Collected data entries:
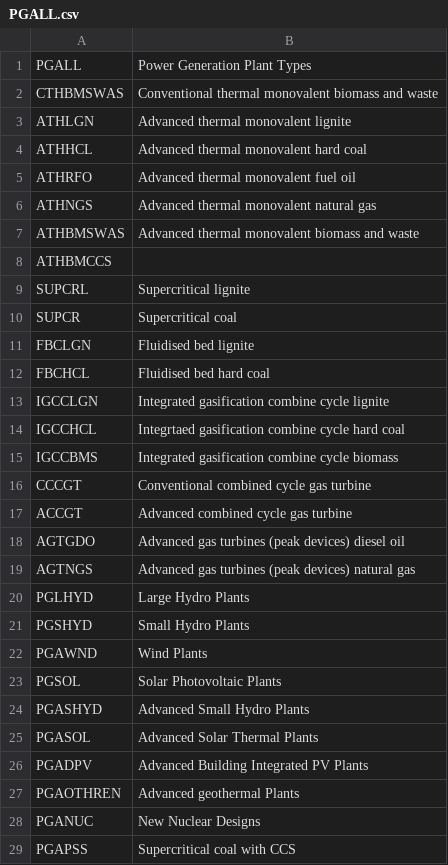
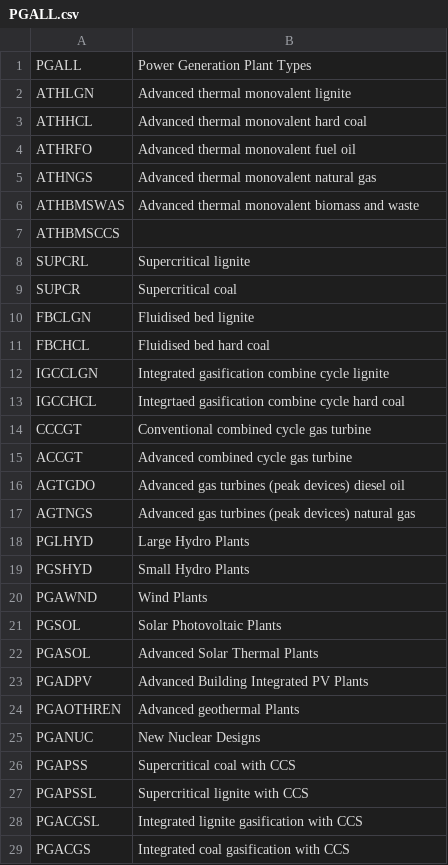
Before and after one commit to e3modelling/mrprom, a CSV file: inst/extdata/blabla_export/PGALL.csv, drawn as a sheet; only a part is shown; the shorter side is filled out with more unchanged rows.

```diff
--- a/inst/extdata/blabla_export/PGALL.csv
+++ b/inst/extdata/blabla_export/PGALL.csv
@@ -1,3 +1,2 @@
 PGALL,Power Generation Plant Types
-CTHBMSWAS,Conventional thermal monovalent biomass and waste
 ATHLGN,Advanced thermal monovalent lignite
@@ -7,3 +6,3 @@ ATHNGS,Advanced thermal monovalent natural gas
 ATHBMSWAS,Advanced thermal monovalent biomass and waste
-ATHBMCCS,
+ATHBMSCCS,
 SUPCRL,Supercritical lignite
@@ -14,3 +13,2 @@ IGCCLGN,Integrated gasification combine cycle lignite
 IGCCHCL,Integrtaed gasification combine cycle hard coal
-IGCCBMS,Integrated gasification combine cycle biomass
 CCCGT,Conventional combined cycle gas turbine
@@ -23,3 +21,2 @@ PGAWND,Wind Plants
 PGSOL,Solar Photovoltaic Plants
-PGASHYD,Advanced Small Hydro Plants
 PGASOL,Advanced Solar Thermal Plants
```
Also changed, not shown: inst/extdata/blabla_export/PGALLtoEF.csv, inst/extdata/sectoral/prom-IEA-pgall-mapping.csv, 6 other files.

#### [EXERCISE AIM]
All of the entries must be reproduced exactly, with no pictures kept.

#### [COMPLETED EXERCISE]
Before and after one commit to e3modelling/mrprom, a CSV file: inst/extdata/blabla_export/PGALL.csv, drawn as a sheet; only a part is shown; the shorter side is filled out with more unchanged rows.

```diff
--- a/inst/extdata/blabla_export/PGALL.csv
+++ b/inst/extdata/blabla_export/PGALL.csv
@@ -1,3 +1,2 @@
 PGALL,Power Generation Plant Types
-CTHBMSWAS,Conventional thermal monovalent biomass and waste
 ATHLGN,Advanced thermal monovalent lignite
@@ -7,3 +6,3 @@ ATHNGS,Advanced thermal monovalent natural gas
 ATHBMSWAS,Advanced thermal monovalent biomass and waste
-ATHBMCCS,
+ATHBMSCCS,
 SUPCRL,Supercritical lignite
@@ -14,3 +13,2 @@ IGCCLGN,Integrated gasification combine cycle lignite
 IGCCHCL,Integrtaed gasification combine cycle hard coal
-IGCCBMS,Integrated gasification combine cycle biomass
 CCCGT,Conventional combined cycle gas turbine
@@ -23,3 +21,2 @@ PGAWND,Wind Plants
 PGSOL,Solar Photovoltaic Plants
-PGASHYD,Advanced Small Hydro Plants
 PGASOL,Advanced Solar Thermal Plants
```
Also changed, not shown: inst/extdata/blabla_export/PGALLtoEF.csv, inst/extdata/sectoral/prom-IEA-pgall-mapping.csv, 6 other files.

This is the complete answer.